Originally Published 03/21/2011 07:19:27 AM
Photo Source: Jessica Beebe
3:16 PM Thursday: I am waiting for the 3:28 from Portland. The ticket office is mostly empty, save for a few souls huddled around the stove, having donuts and coffee before boarding. I get two ham sandwiches, a newspaper, copies of Look and Variety and two packs of smokes for the trip. It shall be a long one.
500 miles to Buffalo. 14 hours on the rails, an overnight adventure secure in the gaslamp womb of the Pullman Berth.

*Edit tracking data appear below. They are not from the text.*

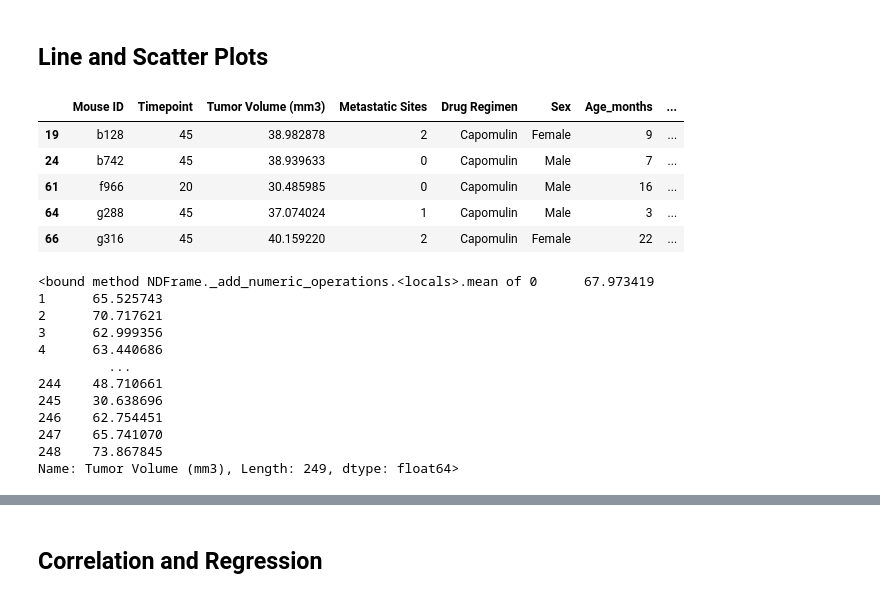
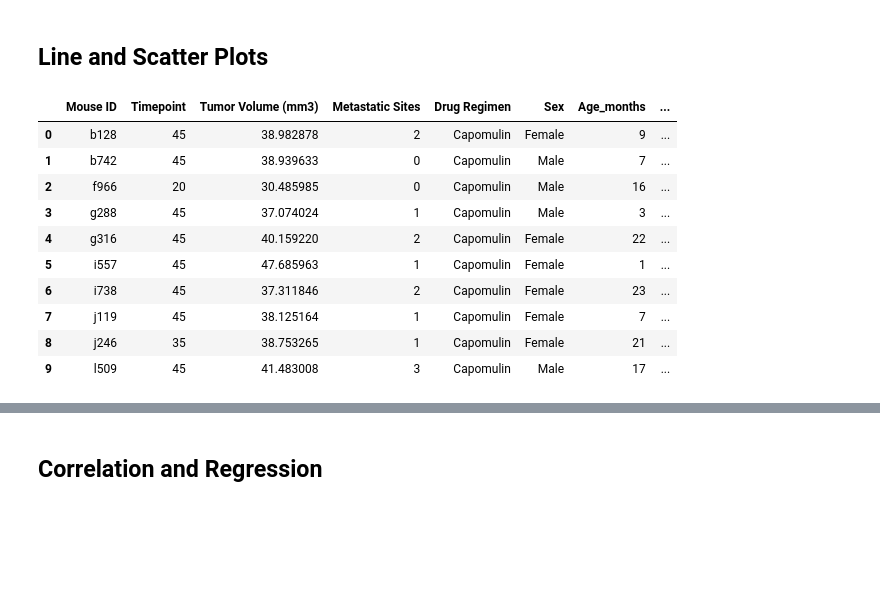
Before and after one commit to tommyjohnny36/matplotlib-challenge, a Jupyter notebook: pymaceuticals_starter.ipynb, the cells around one changed output, grey strips where cells are left out. Drawn from its saved outputs; the diff is of its cells as text; code cells hidden in the pictures; blank space fills up the shorter version.

```diff
--- a/pymaceuticals_starter.ipynb
+++ b/pymaceuticals_starter.ipynb
@@ -327,56 +340,29 @@ Values above 93.49183637000002 could be outliers.
 # %% [markdown]
 ## Line and Scatter Plots
 # %%
-# Generate a line plot of tumor volume vs. time point for a mouse treated with Capomulin
+# Generate a line plot of tumor volume vs. time point for A single mouse treated with Capomulin
 
 # Filter merged_mouse_df for only Capomulin using .loc
-capomulin_df = merged_mouse_df.loc[(merged_mouse_df["Drug Regimen"] == 'Capomulin')]
+capomulin_only = merged_mouse_df.loc[(merged_mouse_df["Drug Regimen"] == 'Capomulin')]
 
-capomulin_df.head()
+# Goup Capomulin data by the most recent timepoint (e.g. the max timepoint)
+capomulin_only_max = capomulin_only.groupby("Mouse ID").max()["Timepoint"]
+
+# Create a DataFrame of the Capomulin data grouped by the most recent timepoint (max) per mouse
+capomulin_only_df = pd.DataFrame(capomulin_only_max)
+
+capomulin_merge_df = pd.merge(capomulin_only_df, merged_mouse_df, on=("Mouse ID", "Timepoint"), how="left")
+
+capomulin_merge_df.head(10)
 # %% [output]
 |  | Mouse ID | Timepoint | Tumor Volume (mm3) | Metastatic Sites | Drug Regimen | Sex | Age_months | ... |
-| 19 | b128 | 45 | 38.982878 | 2 | Capomulin | Female | 9 | ... |
-| 24 | b742 | 45 | 38.939633 | 0 | Capomulin | Male | 7 | ... |
-| 61 | f966 | 20 | 30.485985 | 0 | Capomulin | Male | 16 | ... |
-| 64 | g288 | 45 | 37.074024 | 1 | Capomulin | Male | 3 | ... |
-| 66 | g316 | 45 | 40.159220 | 2 | Capomulin | Female | 22 | ... |
+| 0 | b128 | 45 | 38.982878 | 2 | Capomulin | Female | 9 | ... |
+| 1 | b742 | 45 | 38.939633 | 0 | Capomulin | Male | 7 | ... |
+| 2 | f966 | 20 | 30.485985 | 0 | Capomulin | Male | 16 | ... |
+| 3 | g288 | 45 | 37.074024 | 1 | Capomulin | Male | 3 | ... |
+| 4 | g316 | 45 | 40.159220 | 2 | Capomulin | Female | 22 | ... |
+| 5 | i557 | 45 | 47.685963 | 1 | Capomulin | Female | 1 | ... |
+| 6 | i738 | 45 | 37.311846 | 2 | Capomulin | Female | 23 | ... |
+| 7 | j119 | 45 | 38.125164 | 1 | Capomulin | Female | 7 | ... |
+| 8 | j246 | 35 | 38.753265 | 1 | Capomulin | Female | 21 | ... |
+| 9 | l509 | 45 | 41.483008 | 3 | Capomulin | Male | 17 | ... |
-# %%
-# Generate a scatter plot of average tumor volume vs. mouse weight for the Capomulin regimen
-
-# tum_time_scatter = capomulin_df.plot
-
-# capomulin_df.plot
-
-# plt.show()
-
-mouse_weight = merged_mouse_df['Weight (g)']
-avg_tumor_vol = merged_mouse_df['Tumor Volume (mm3)'].mean
-
-
-# The maximum x value for our chart will be 100
-x_limit =
-
-# List of values from 0 to  each value being 1 greater than the last
-x_axis = np.arange(0, x_limit, 1)
-
-# Create a random array of data that we will use for our y values
-data = [random.random() for value in x_axis]
-
-
-# Tells matplotlib that we want to make a scatter plot
-# The size of each point on our plot is determined by their x value
-plt.scatter(x_axis, data, marker="o", facecolors="red", edgecolors="black",
-            s=x_axis, alpha=0.75)
-# %% [output]
-<bound method NDFrame._add_numeric_operations.<locals>.mean of 0      67.973419
-1      65.525743
-2      70.717621
-3      62.999356
-4      63.440686
-         ...
-244    48.710661
-245    30.638696
-246    62.754451
-247    65.741070
-248    73.867845
-Name: Tumor Volume (mm3), Length: 249, dtype: float64>
```
Also changed, not shown: parts of 13 cells of this notebook.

There are few more pleasant ways to travel than by Pullman: the lamp and fan, the linen, the shades drawn for sleep, or open to reveal the sudden flick of a light in a kitchen or a Mail Pouch Tobacco ad on a barn… As I see this lonesome America speeding by in my car, I’m the only witness, the only one in the world keeping these secrets, and I relish my solemn duty.
The age of rail travel is ending, with the ascent of the automobile and the interstate highway system. Passenger service is not profitable, and the rail companies have badly mismanaged their operations. It is twilight, a fact I realize all the more whenever a motor car speeds past my window on the Iron Horse.
I see the sad, slow death of this magnificent industry, and can’t quite believe it could happen. Stepping through the steam of the 3:28, into my Pullman home, feels like stepping through time and eras. The last run is ahead. A lost America looms. I feel a tug in my throat and climb aboard…